    cutting or sprout I found and tucked in, like ginger which sprouted and avocado pits that start
    growing in the compost pile. This year I’m growing a single rescued lentil in a pot with some
    chives. I found it sprouting under the strainer at home in my second sink, one that got away
    when I’d rinsed lentils for soup. I gave it a chance to live and it’s doing OK, making lentil
    A lot of times I don’t know what exactly is going on, and I’ve come to accept that. I’m
    observing, absorbing, experimenting, learning and growing, and I’m having a pretty good
    time. I appreciate the plants who provide my food, and in return I want to do what I can to
    provide a good life for them. Whenever possible, I make room for at least some of them to
    complete their life cycle, producing flowers and mature fruits with seeds that can sprout new
    life. It’s so interesting and beautiful to experience up close.
  1. What do you find most rewarding about your involvement with the Chuckanut Center? 
    After being alone so much of my gardening life, it has been especially nice to get to know
    garden neighbors and have garden buddies during the five years that I’ve had a plot in the
    Community Garden.

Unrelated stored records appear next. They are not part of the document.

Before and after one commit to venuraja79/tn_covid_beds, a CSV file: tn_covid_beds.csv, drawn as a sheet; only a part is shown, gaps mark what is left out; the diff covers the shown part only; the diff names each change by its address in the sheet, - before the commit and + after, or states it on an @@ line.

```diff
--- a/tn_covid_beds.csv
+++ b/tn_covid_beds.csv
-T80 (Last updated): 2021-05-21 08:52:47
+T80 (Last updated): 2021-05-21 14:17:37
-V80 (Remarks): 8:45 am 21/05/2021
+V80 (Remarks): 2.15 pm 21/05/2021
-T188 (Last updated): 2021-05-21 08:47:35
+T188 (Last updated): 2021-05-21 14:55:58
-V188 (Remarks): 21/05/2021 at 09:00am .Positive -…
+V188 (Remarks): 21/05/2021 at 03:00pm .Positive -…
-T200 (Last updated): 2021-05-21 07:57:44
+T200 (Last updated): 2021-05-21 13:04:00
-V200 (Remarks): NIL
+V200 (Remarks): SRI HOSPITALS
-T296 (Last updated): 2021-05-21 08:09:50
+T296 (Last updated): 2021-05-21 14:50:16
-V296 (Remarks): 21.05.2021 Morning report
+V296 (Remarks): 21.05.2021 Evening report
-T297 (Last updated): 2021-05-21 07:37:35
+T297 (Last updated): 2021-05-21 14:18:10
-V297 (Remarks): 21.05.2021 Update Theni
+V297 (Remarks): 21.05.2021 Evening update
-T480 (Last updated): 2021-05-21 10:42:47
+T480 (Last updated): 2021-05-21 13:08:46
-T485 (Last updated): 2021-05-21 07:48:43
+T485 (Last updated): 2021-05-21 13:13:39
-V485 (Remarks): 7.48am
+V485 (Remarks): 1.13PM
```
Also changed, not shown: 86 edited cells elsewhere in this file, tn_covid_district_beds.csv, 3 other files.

Taking part in Chuckanut Center activities and garden work parties is
    fun and with teamwork we get a lot done! Also, I appreciate the resources available, and the
    sun exposure is fantastic!
  2. What is one piece of advice you would give someone who has very little experience growing
    their own food? 

    To new gardeners, my best tips are to start small and work to improve soil health. My
    favorite soil enhancer is compost. I occasionally use fish emulsion, worm castings, Dr Earth
    natural fertilizer. I use a lotta mulch.
  3. Any favorite resources? 
    I watch and learn from gardening videos on Youtube. One of my fave garden experts is Huw
    Richards. He has many great videos on Youtube, as well as a website, classes and books.
  4. Lastly, what is your favorite thing to plant in August?

Thanks for sharing Nancy, and all of your hard work!